「イゼルローン攻略[前編]」 (Izeruroun kouryaku [zenpen])
“The Capture of Iserlohn: Part I”
You hear that? It’s the sound of LotGH fans waiting with baited breath for the wicked fun about to descend upon our heads. Yes we’re now getting down and dirty into the true war and intrigue of LotGH, and this episode sets up the start of it all. It may have been a relatively peaceful episode full of foreshadowing once again (in more than one way *eyes those invasion remarks*), but with what’s coming up next, the peace won’t last for long.

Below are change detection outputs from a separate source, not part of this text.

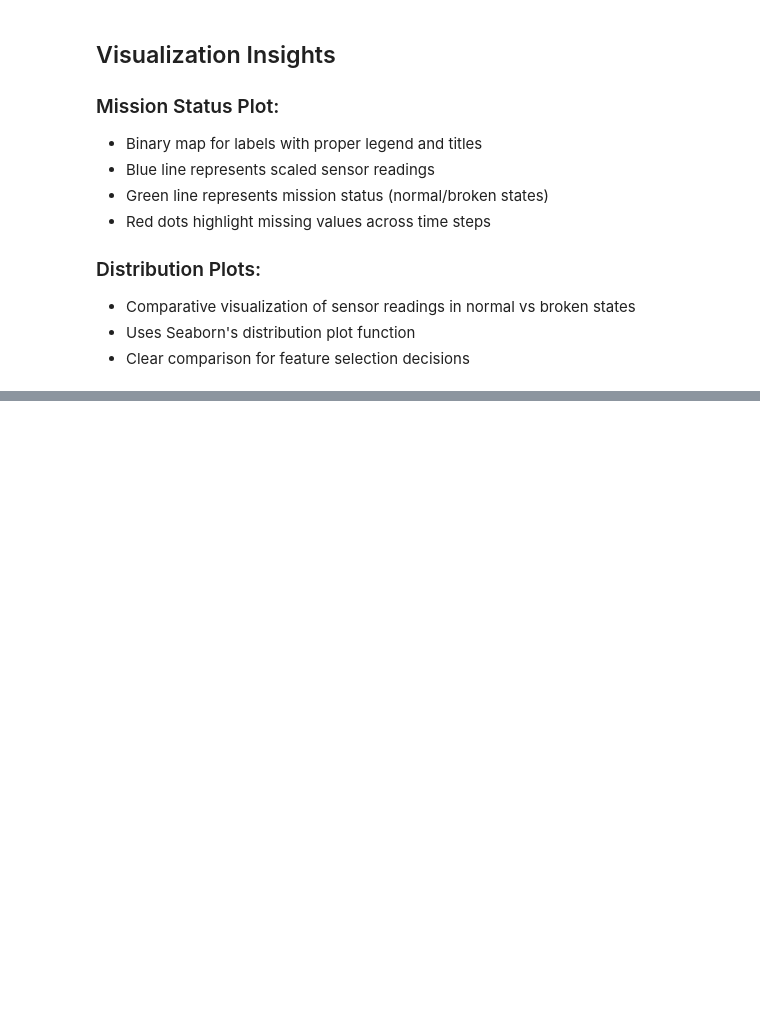
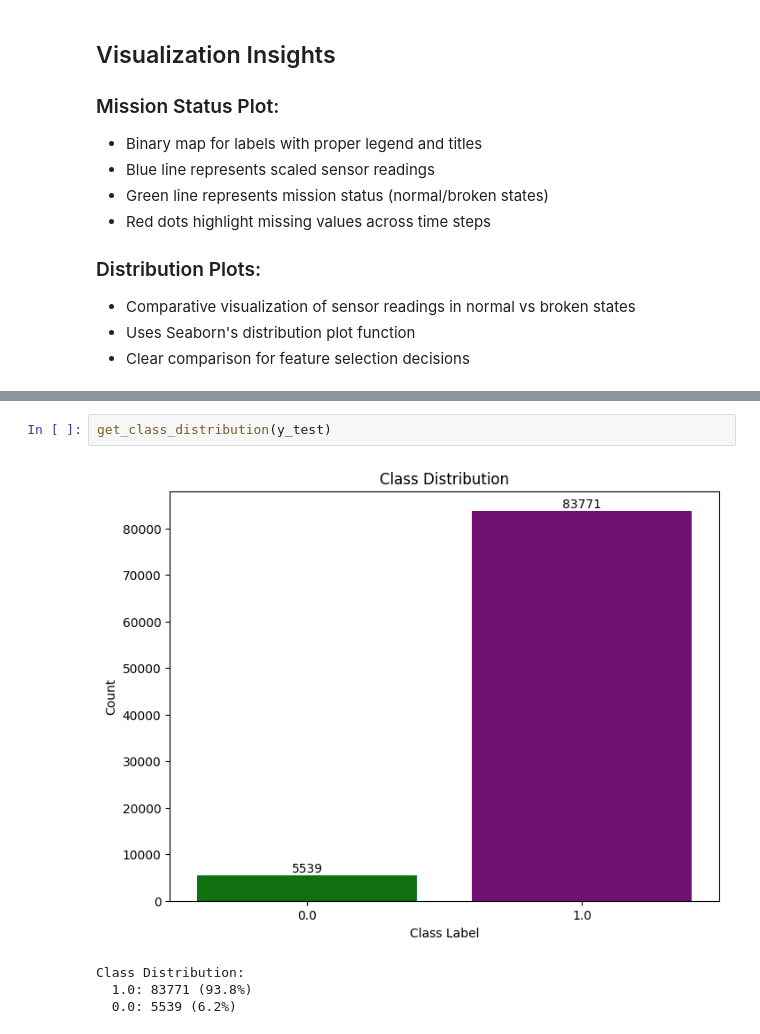
Before and after one commit to Mo7ammedAOS/Predictive-Maintenance-for-Water-Pump-Units, a Jupyter notebook: notebooks/Water_pump_pdm.ipynb, the cells around one changed output, grey strips where cells are left out. Saved outputs shown, nothing was run; the diff lists cells and outputs as text; blank space fills up the shorter version.

```diff
--- a/notebooks/Water_pump_pdm.ipynb
+++ b/notebooks/Water_pump_pdm.ipynb
@@ -567,0 +648,7 @@ for col in list(data_10min_shift.columns)[:-1]:
+# %%
+get_class_distribution(y_test)
+# %% [output]
+[figure, added]
+Class Distribution:
+  1.0: 83771 (93.8%)
+  0.0: 5539 (6.2%)
```
Also changed, not shown: parts of 18 cells of this notebook.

While Yang may have been dealt a terrible hand in leading a half stocked fleet of novice recruits against the Empire’s most impregnable fortress, this week showed why such a thing isn’t to be worried about. Being handed a suicide mission (in all but name) gives a certain degree of leverage, and Yang wasted little opportunity in making the most of it. Competent subordinates were selected, the right adjutant assigned, and the star of the show introduced for all to see. Frederica and Walter von Shoenkopf are the important ones to watch here, because the former is going to assume a very big role in the future (just take a guess as to the reason), and the latter for the theatrics to come next week. It’s probably obvious what Yang’s strategy is to take down Iserlohn, but for those still confused, just remember the talk of Imperial uniforms, Walter’s Imperial origin, and that crafty scenario playing out in front of the fortress. Cannot beat down the walls through a direct attack or starve the place into submission? Why not try infiltration instead? Sneak Walter and his Rosen Ritter aboard, subdue the fortress leadership, take control of the station defense, and enjoy a victory with nary a casualty suffered.
Such a tactic of course is not perfect in the slightest as Yang and Walter both know. One wrong move (or defection) and the whole scheme goes out with a whimper. This, however, is where LotGH’s penchant for showcasing terrible leadership comes back into play. The two Imperial commanders (one for the fortress, the other for the fortress fleet) as well observed are the quintessential example of poor leadership choice and implementation: neither have overall command, both are out only for their personal glory (a common flaw of many high ranking officers), and both see the other as an obstacle to their own success. It’s basically the Falkenhayn-Conrad quagmire that plagued German-Austro-Hungarian relations through the first half of World War I, which becomes particularly ironic when it’s realized Admiral Seeckt (rocking the brown hair) is largely based off in looks and personality on the German General Seeckt, one man who spared little love (or personal pursuit of glory) on his Austrian counterparts. As Oberstein correctly points out the situation is likely a trap, but since neither admiral wants to be shown the loser in war and honour both, the chance at cautiously discerning the moment is lost. With Seeckt playing catchy catchy with Yang’s fleet, the Rosen Ritter will have ample opportunity to sneak aboard unmolested, and with all their training you can probably imagine how well it will go for the complacent fortress guard.
For the second of many times we are about to see how drastic the effects of incompetent (and exceptionally competent) leadership can be, and how quickly one wrong move can alter the outcome of an entire war. Yang may not have won the battle of Iserlohn in any manner yet, but when the dust of this engagement settles, the political map of LotGH will never be the same again.